What the task requires ->
From the entries, copy each line that includes "bottom".

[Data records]

__________________________________________________

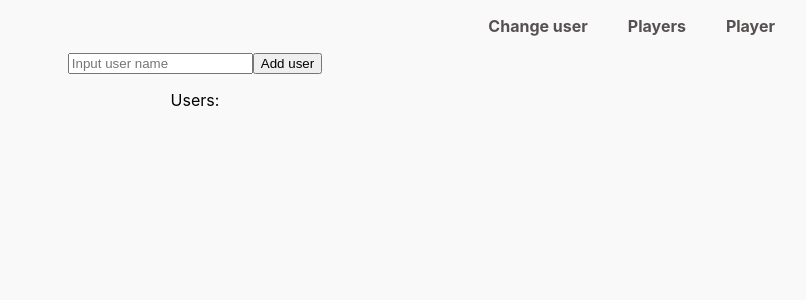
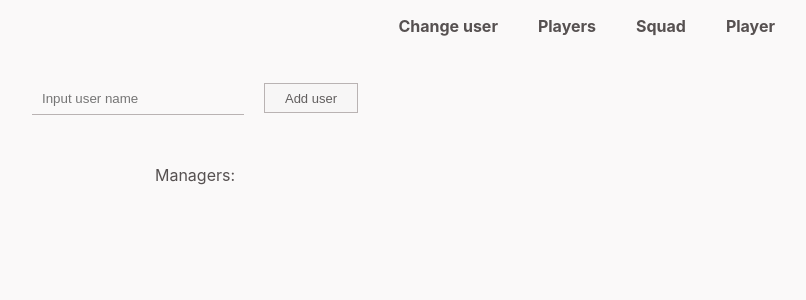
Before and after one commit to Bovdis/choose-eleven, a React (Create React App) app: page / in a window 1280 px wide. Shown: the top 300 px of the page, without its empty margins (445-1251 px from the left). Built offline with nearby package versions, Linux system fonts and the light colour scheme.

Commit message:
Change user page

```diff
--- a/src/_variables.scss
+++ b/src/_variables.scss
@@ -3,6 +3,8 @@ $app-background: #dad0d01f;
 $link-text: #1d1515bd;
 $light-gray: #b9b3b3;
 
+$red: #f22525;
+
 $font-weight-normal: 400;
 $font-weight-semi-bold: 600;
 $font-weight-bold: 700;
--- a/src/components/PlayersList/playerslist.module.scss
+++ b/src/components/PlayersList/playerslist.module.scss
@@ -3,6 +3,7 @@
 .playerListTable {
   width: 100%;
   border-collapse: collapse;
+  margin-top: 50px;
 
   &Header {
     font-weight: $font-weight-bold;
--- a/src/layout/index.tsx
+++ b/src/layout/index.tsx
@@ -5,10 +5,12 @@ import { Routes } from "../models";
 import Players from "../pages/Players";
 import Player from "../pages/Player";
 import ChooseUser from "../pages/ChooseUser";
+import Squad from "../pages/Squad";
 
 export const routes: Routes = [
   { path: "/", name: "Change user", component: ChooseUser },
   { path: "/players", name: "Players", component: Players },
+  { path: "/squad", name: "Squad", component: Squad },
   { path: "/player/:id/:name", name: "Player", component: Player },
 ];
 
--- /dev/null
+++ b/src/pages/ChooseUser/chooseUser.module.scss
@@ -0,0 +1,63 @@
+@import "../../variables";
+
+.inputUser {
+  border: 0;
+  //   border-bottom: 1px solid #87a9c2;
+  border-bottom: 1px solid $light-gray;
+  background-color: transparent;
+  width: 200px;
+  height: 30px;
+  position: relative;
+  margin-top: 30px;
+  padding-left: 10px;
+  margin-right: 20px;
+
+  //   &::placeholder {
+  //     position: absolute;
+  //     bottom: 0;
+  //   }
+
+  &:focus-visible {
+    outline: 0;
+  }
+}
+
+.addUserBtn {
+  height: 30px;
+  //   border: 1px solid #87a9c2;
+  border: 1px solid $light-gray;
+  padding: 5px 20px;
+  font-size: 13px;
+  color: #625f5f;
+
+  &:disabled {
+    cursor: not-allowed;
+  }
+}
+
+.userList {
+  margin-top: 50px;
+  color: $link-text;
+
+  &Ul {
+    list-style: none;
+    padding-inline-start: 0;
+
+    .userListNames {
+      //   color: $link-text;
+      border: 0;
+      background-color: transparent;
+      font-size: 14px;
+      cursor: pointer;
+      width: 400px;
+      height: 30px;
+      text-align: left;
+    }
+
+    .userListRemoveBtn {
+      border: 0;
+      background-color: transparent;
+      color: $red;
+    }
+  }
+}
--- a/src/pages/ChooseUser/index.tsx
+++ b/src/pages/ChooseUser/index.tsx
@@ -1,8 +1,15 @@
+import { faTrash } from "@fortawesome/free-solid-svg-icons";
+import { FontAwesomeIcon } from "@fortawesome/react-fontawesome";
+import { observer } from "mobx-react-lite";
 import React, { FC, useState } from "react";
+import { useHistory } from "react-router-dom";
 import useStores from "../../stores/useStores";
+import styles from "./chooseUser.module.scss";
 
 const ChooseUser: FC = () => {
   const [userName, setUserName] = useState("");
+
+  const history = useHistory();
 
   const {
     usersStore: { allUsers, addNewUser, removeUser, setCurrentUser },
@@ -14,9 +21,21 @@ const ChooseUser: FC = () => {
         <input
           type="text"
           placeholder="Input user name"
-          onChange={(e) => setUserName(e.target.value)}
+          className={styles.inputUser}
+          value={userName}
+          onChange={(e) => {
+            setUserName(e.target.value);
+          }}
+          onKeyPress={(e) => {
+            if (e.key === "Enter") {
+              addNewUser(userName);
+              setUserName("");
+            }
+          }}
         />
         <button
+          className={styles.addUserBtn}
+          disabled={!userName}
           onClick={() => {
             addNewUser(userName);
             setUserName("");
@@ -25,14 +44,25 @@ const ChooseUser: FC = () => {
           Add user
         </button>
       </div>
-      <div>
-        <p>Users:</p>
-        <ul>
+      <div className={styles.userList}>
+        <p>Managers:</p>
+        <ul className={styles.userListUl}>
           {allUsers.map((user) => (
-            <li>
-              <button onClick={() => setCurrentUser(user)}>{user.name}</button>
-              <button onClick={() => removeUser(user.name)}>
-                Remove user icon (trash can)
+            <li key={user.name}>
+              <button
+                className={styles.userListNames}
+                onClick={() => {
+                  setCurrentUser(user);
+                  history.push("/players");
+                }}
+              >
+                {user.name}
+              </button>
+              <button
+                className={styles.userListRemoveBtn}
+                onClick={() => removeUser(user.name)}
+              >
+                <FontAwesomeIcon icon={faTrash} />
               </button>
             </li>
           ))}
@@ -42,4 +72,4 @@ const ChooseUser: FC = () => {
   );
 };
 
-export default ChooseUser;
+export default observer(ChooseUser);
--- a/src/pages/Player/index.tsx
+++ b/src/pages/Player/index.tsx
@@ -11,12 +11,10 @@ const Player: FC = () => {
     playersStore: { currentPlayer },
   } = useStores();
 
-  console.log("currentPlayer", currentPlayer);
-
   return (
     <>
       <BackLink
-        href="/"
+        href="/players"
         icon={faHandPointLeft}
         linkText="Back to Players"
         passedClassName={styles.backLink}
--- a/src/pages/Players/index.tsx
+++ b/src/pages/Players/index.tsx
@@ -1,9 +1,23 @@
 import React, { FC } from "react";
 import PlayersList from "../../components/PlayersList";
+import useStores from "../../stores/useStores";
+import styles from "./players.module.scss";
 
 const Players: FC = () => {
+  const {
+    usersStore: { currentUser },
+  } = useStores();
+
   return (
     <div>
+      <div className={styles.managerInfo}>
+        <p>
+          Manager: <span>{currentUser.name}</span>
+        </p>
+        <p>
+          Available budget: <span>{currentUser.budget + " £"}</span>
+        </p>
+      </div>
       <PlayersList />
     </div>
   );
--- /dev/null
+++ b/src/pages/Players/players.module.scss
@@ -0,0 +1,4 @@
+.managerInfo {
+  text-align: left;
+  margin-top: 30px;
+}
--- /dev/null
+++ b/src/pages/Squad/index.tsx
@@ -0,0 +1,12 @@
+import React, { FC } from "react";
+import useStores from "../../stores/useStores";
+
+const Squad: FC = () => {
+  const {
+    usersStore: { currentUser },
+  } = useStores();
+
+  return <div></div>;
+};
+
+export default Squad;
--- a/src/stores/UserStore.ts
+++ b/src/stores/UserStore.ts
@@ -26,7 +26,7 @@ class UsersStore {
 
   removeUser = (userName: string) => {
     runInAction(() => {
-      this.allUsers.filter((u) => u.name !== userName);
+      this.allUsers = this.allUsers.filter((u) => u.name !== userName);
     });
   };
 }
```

__________________________________________________

Answer box ->
+  //   border-bottom: 1px solid #87a9c2;
+  border-bottom: 1px solid $light-gray;
+  //     bottom: 0;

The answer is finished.